** WORK INSTRUCTIONS **
Don't include any picture when you restate the data word for word.

** GIVEN RECORDS **
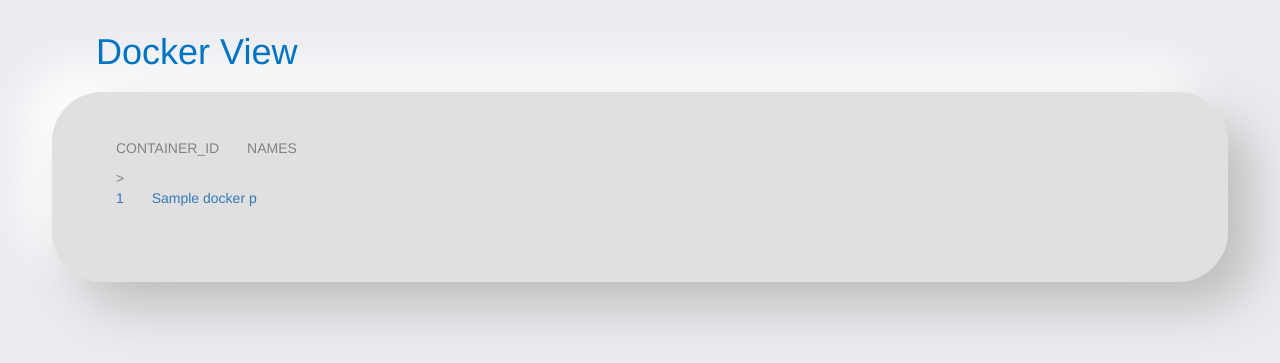
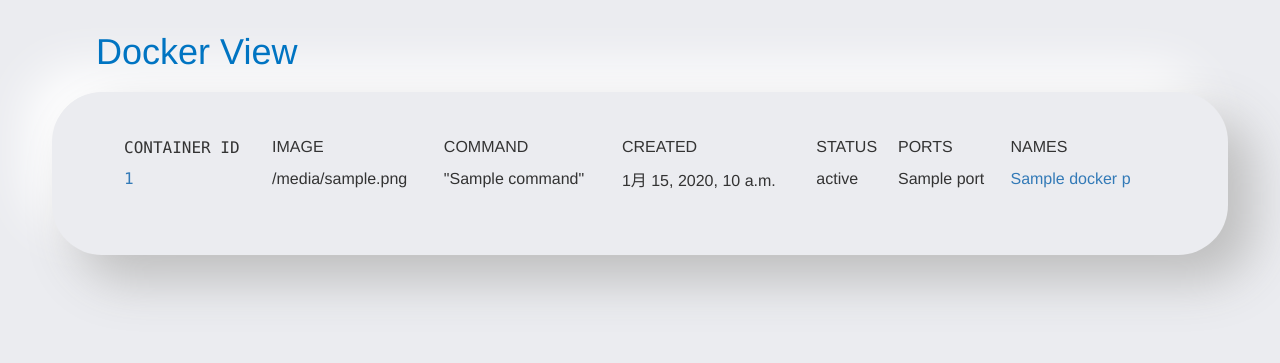
Before and after one commit to hirotaka42/Django-Docker-View, a Django app: template tail_docker_ps/templates/tail_docker_ps/ps_list.html in a window 1280 px wide. Shown: the top 363 px of the page. Run offline with Django 3.2, Linux system fonts and the light colour scheme; the template is opened without the code that fills it: most values are stand-ins (such as "Sample title", 1, 10 or a date in 2020); some libraries are stand-ins or nearby versions.

Commit message:
[update] Adjusted the display of CONTAINER ID, IMAGE, COMMAND, and NAME in log_view.html.

```diff
--- a/tail_docker_ps/static/css/docker_ps.css
+++ b/tail_docker_ps/static/css/docker_ps.css
@@ -21,7 +21,7 @@ div.view-Results {
     padding-top: 46px; /* 要素内側のtopの距離 をオーバーライド*/
     color: #828282;
     border-radius: 50px;
-    background: #e0e0e0;
+    background: #EBECF0;
     box-shadow:  25px 25px 50px #bebebe,
                 -25px -25px 50px #ffffff;
 }
@@ -29,3 +29,14 @@ div.view-Results {
 p.docker-ps-list.h2 {
     padding-top: 16px; /* 要素内側のtopの距離 をオーバーライド*/
 }
+
+
+/* docker-ps table*/
+table.layout-table01 {
+    table-layout: auto;
+	width: 100%;
+	text-align: left;           /* textを左揃え*/
+    border-collapse: separate;  /* 列の横幅を表示*/
+    border-spacing: 8px 0px;    /* 列の横幅に対する設定*/
+
+}
--- a/tail_docker_ps/templates/tail_docker_ps/base.html
+++ b/tail_docker_ps/templates/tail_docker_ps/base.html
@@ -18,5 +18,7 @@
             {% block content %}
             {% endblock %}
         </div>
+
+
     </body>
 </html>
--- a/tail_docker_ps/templates/tail_docker_ps/logs_view.html
+++ b/tail_docker_ps/templates/tail_docker_ps/logs_view.html
@@ -4,8 +4,8 @@
     <div class="docker-ps-list">
         <p>docker logs -f {{ request.resolver_match.kwargs.container_id }}</p>
     </div>
-    <!-- rows="30" cols="100"-->>
-    <textarea id="console" style="width:100%;height:620px" readonly></textarea>
+    <!-- rows="30" cols="100"-->
+    <textarea id="console" style="width:100%;height:60%" readonly></textarea>
     <script>
         $(function() {
           let ES = new EventSource(
--- a/tail_docker_ps/templates/tail_docker_ps/ps_list.html
+++ b/tail_docker_ps/templates/tail_docker_ps/ps_list.html
@@ -1,13 +1,42 @@
 {% extends 'tail_docker_ps/base.html' %}
 
 {% block content %}
-    <p class="docker-ps-list"> CONTAINER_ID <span style="margin-right: 24px;"></span> NAMES </p>
+    <table class="layout-table01">
+        <colgroup span='1' class="container_id"></colgroup>
+        <colgroup span='2' class="container_image"></colgroup>
+        <colgroup span='3' class="container_command"></colgroup>
+        <colgroup span='4' class="container_created"></colgroup>
+        <colgroup span='5' class="container_status"></colgroup>
+        <colgroup span='6' class="container_ports"></colgroup>
+        <colgroup span='7' class="container_names"></colgroup>
 
-    <!-- Docker で起動中のコンテナを表示する -->>
-    {% for docker_ps in docker_ps_list %}
-        <!-- コンテナIDを tail_docker_ps\urls.py の　name='logs_detail' があるURL処理に渡し、  -->
-        <!-- 戻り値として docker_logs/<str:container_id>/ を作成し返却する -->
-        <p><a href="{% url 'index' container_id=docker_ps.CONTAINER_ID %}" rel="noopener noreferrer" >{{ docker_ps.CONTAINER_ID }} <span style="margin-right: 24px;"></span> {{ docker_ps.NAME }}</a></p>
-    {% endfor %}
+        <tr>
+            <td><p><samp>CONTAINER ID</samp></p></td>
+            <td><p>IMAGE</p></td>
+            <td><p>COMMAND</p></td>
+            <td><p>CREATED</p></td>
+            <td><p>STATUS</p></td>
+            <td><p>PORTS</p></td>
+            <td><p>NAMES</p></td>
+        </tr>
+
+
+        <!-- Docker で起動中のコンテナを表示する -->
+        {% for docker_ps in docker_ps_list %}
+            <tr>
+                <!-- <samp> を用いることで idの表示を揃えている -->
+                <td><a href="{% url 'index' container_id=docker_ps.CONTAINER_ID %}" rel="noopener noreferrer"><samp>{{ docker_ps.CONTAINER_ID }}</samp></a></td>
+                <td>{{ docker_ps.IMAGE }}</td>
+                <td>"{{ docker_ps.COMMAND }}"</td>
+                <td>{{ docker_ps.CREATED }}</td>
+                <td>{{ docker_ps.STATUS }}</td>
+                <td>{{ docker_ps.PORT }}</td>
+                <!-- コンテナIDを tail_docker_ps\urls.py の　name='logs_detail' があるURL処理に渡し、  -->
+                <!-- 戻り値として docker_logs/<str:container_id>/ を作成し返却する -->
+                <td><a href="{% url 'index' container_id=docker_ps.CONTAINER_ID %}" rel="noopener noreferrer">{{ docker_ps.NAME }}</a></td>
+            </tr>
+        {% endfor %}
+
+    </table>
 
 {% endblock %}
```
Also changed, not shown: tail_docker_ps/models.py (+11 -4 lines).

** COMPLETED TASK **
Before and after one commit to hirotaka42/Django-Docker-View, a Django app: template tail_docker_ps/templates/tail_docker_ps/ps_list.html in a window 1280 px wide. Shown: the top 363 px of the page. Run offline with Django 3.2, Linux system fonts and the light colour scheme; the template is opened without the code that fills it: most values are stand-ins (such as "Sample title", 1, 10 or a date in 2020); some libraries are stand-ins or nearby versions.

Commit message:
[update] Adjusted the display of CONTAINER ID, IMAGE, COMMAND, and NAME in log_view.html.

```diff
--- a/tail_docker_ps/static/css/docker_ps.css
+++ b/tail_docker_ps/static/css/docker_ps.css
@@ -21,7 +21,7 @@ div.view-Results {
     padding-top: 46px; /* 要素内側のtopの距離 をオーバーライド*/
     color: #828282;
     border-radius: 50px;
-    background: #e0e0e0;
+    background: #EBECF0;
     box-shadow:  25px 25px 50px #bebebe,
                 -25px -25px 50px #ffffff;
 }
@@ -29,3 +29,14 @@ div.view-Results {
 p.docker-ps-list.h2 {
     padding-top: 16px; /* 要素内側のtopの距離 をオーバーライド*/
 }
+
+
+/* docker-ps table*/
+table.layout-table01 {
+    table-layout: auto;
+	width: 100%;
+	text-align: left;           /* textを左揃え*/
+    border-collapse: separate;  /* 列の横幅を表示*/
+    border-spacing: 8px 0px;    /* 列の横幅に対する設定*/
+
+}
--- a/tail_docker_ps/templates/tail_docker_ps/base.html
+++ b/tail_docker_ps/templates/tail_docker_ps/base.html
@@ -18,5 +18,7 @@
             {% block content %}
             {% endblock %}
         </div>
+
+
     </body>
 </html>
--- a/tail_docker_ps/templates/tail_docker_ps/logs_view.html
+++ b/tail_docker_ps/templates/tail_docker_ps/logs_view.html
@@ -4,8 +4,8 @@
     <div class="docker-ps-list">
         <p>docker logs -f {{ request.resolver_match.kwargs.container_id }}</p>
     </div>
-    <!-- rows="30" cols="100"-->>
-    <textarea id="console" style="width:100%;height:620px" readonly></textarea>
+    <!-- rows="30" cols="100"-->
+    <textarea id="console" style="width:100%;height:60%" readonly></textarea>
     <script>
         $(function() {
           let ES = new EventSource(
--- a/tail_docker_ps/templates/tail_docker_ps/ps_list.html
+++ b/tail_docker_ps/templates/tail_docker_ps/ps_list.html
@@ -1,13 +1,42 @@
 {% extends 'tail_docker_ps/base.html' %}
 
 {% block content %}
-    <p class="docker-ps-list"> CONTAINER_ID <span style="margin-right: 24px;"></span> NAMES </p>
+    <table class="layout-table01">
+        <colgroup span='1' class="container_id"></colgroup>
+        <colgroup span='2' class="container_image"></colgroup>
+        <colgroup span='3' class="container_command"></colgroup>
+        <colgroup span='4' class="container_created"></colgroup>
+        <colgroup span='5' class="container_status"></colgroup>
+        <colgroup span='6' class="container_ports"></colgroup>
+        <colgroup span='7' class="container_names"></colgroup>
 
-    <!-- Docker で起動中のコンテナを表示する -->>
-    {% for docker_ps in docker_ps_list %}
-        <!-- コンテナIDを tail_docker_ps\urls.py の　name='logs_detail' があるURL処理に渡し、  -->
-        <!-- 戻り値として docker_logs/<str:container_id>/ を作成し返却する -->
-        <p><a href="{% url 'index' container_id=docker_ps.CONTAINER_ID %}" rel="noopener noreferrer" >{{ docker_ps.CONTAINER_ID }} <span style="margin-right: 24px;"></span> {{ docker_ps.NAME }}</a></p>
-    {% endfor %}
+        <tr>
+            <td><p><samp>CONTAINER ID</samp></p></td>
+            <td><p>IMAGE</p></td>
+            <td><p>COMMAND</p></td>
+            <td><p>CREATED</p></td>
+            <td><p>STATUS</p></td>
+            <td><p>PORTS</p></td>
+            <td><p>NAMES</p></td>
+        </tr>
+
+
+        <!-- Docker で起動中のコンテナを表示する -->
+        {% for docker_ps in docker_ps_list %}
+            <tr>
+                <!-- <samp> を用いることで idの表示を揃えている -->
+                <td><a href="{% url 'index' container_id=docker_ps.CONTAINER_ID %}" rel="noopener noreferrer"><samp>{{ docker_ps.CONTAINER_ID }}</samp></a></td>
+                <td>{{ docker_ps.IMAGE }}</td>
+                <td>"{{ docker_ps.COMMAND }}"</td>
+                <td>{{ docker_ps.CREATED }}</td>
+                <td>{{ docker_ps.STATUS }}</td>
+                <td>{{ docker_ps.PORT }}</td>
+                <!-- コンテナIDを tail_docker_ps\urls.py の　name='logs_detail' があるURL処理に渡し、  -->
+                <!-- 戻り値として docker_logs/<str:container_id>/ を作成し返却する -->
+                <td><a href="{% url 'index' container_id=docker_ps.CONTAINER_ID %}" rel="noopener noreferrer">{{ docker_ps.NAME }}</a></td>
+            </tr>
+        {% endfor %}
+
+    </table>
 
 {% endblock %}
```
Also changed, not shown: tail_docker_ps/models.py (+11 -4 lines).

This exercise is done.